■ **Description of the task**:
Reproduce every entry word for word. Drop all pictures from the copy.

-- Opening Marker --

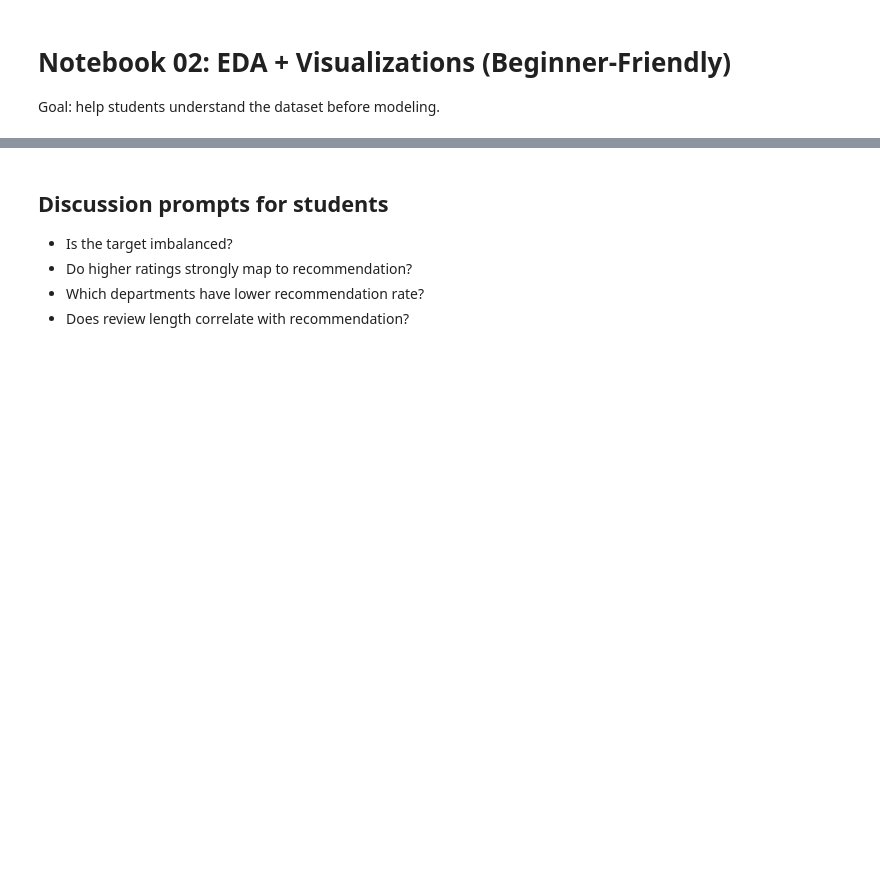
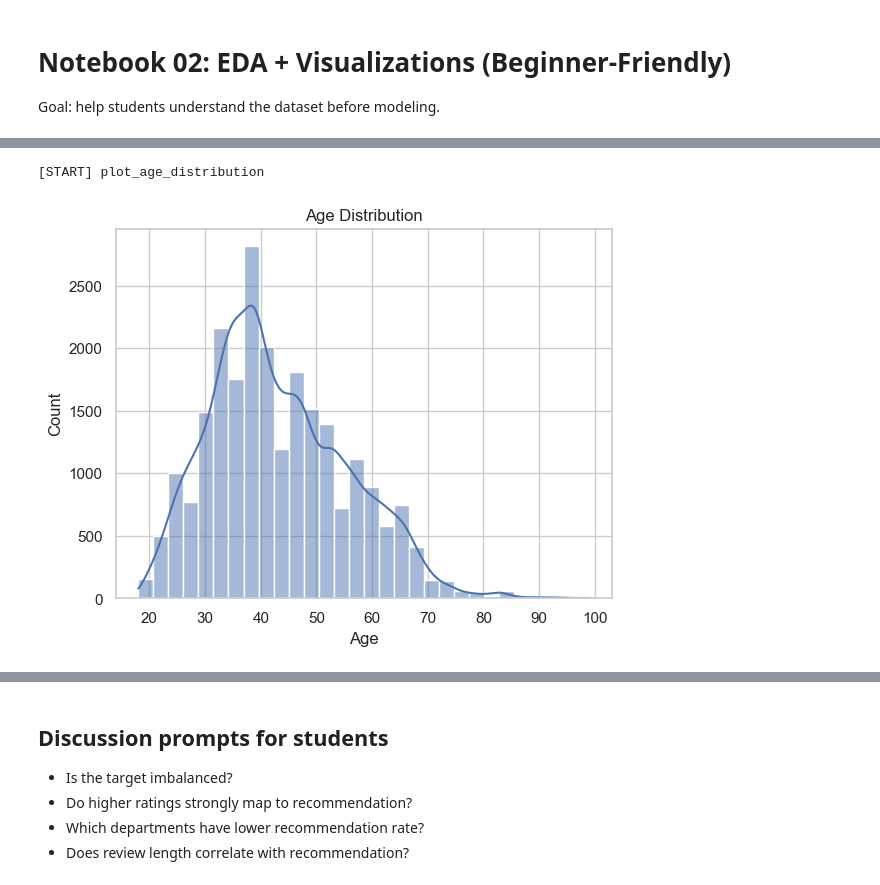
Before and after one commit to akhilvydyula/womens-e-commerce-reviews, a Jupyter notebook: notebooks/02_eda_visualizations.ipynb, the cells around one changed output, grey strips where cells are left out. Cells and saved outputs as stored; diff of their text form; code cells hidden in the pictures; blank space fills up the shorter version.

```diff
--- a/notebooks/02_eda_visualizations.ipynb
+++ b/notebooks/02_eda_visualizations.ipynb
@@ -35,5 +139,10 @@ plt.show()
 # %%
 # Age distribution
-ax = sns.histplot(df['Age'], bins=30, kde=True)
-ax.set_title('Age Distribution')
-plt.show()
+with timed_step('plot_age_distribution'):
+    ax = sns.histplot(df['Age'], bins=30, kde=True)
+    ax.set_title('Age Distribution')
+    plt.show()
+logger.info('Completed age distribution plot')
+# %% [output]
+[START] plot_age_distribution
+[figure, added]
```
Also changed, not shown: parts of 8 cells of this notebook, 40 other files.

-- Closing Marker --

■ **Solved exercise**:
Before and after one commit to akhilvydyula/womens-e-commerce-reviews, a Jupyter notebook: notebooks/02_eda_visualizations.ipynb, the cells around one changed output, grey strips where cells are left out. Cells and saved outputs as stored; diff of their text form; code cells hidden in the pictures; blank space fills up the shorter version.

```diff
--- a/notebooks/02_eda_visualizations.ipynb
+++ b/notebooks/02_eda_visualizations.ipynb
@@ -35,5 +139,10 @@ plt.show()
 # %%
 # Age distribution
-ax = sns.histplot(df['Age'], bins=30, kde=True)
-ax.set_title('Age Distribution')
-plt.show()
+with timed_step('plot_age_distribution'):
+    ax = sns.histplot(df['Age'], bins=30, kde=True)
+    ax.set_title('Age Distribution')
+    plt.show()
+logger.info('Completed age distribution plot')
+# %% [output]
+[START] plot_age_distribution
+[figure, added]
```
Also changed, not shown: parts of 8 cells of this notebook, 40 other files.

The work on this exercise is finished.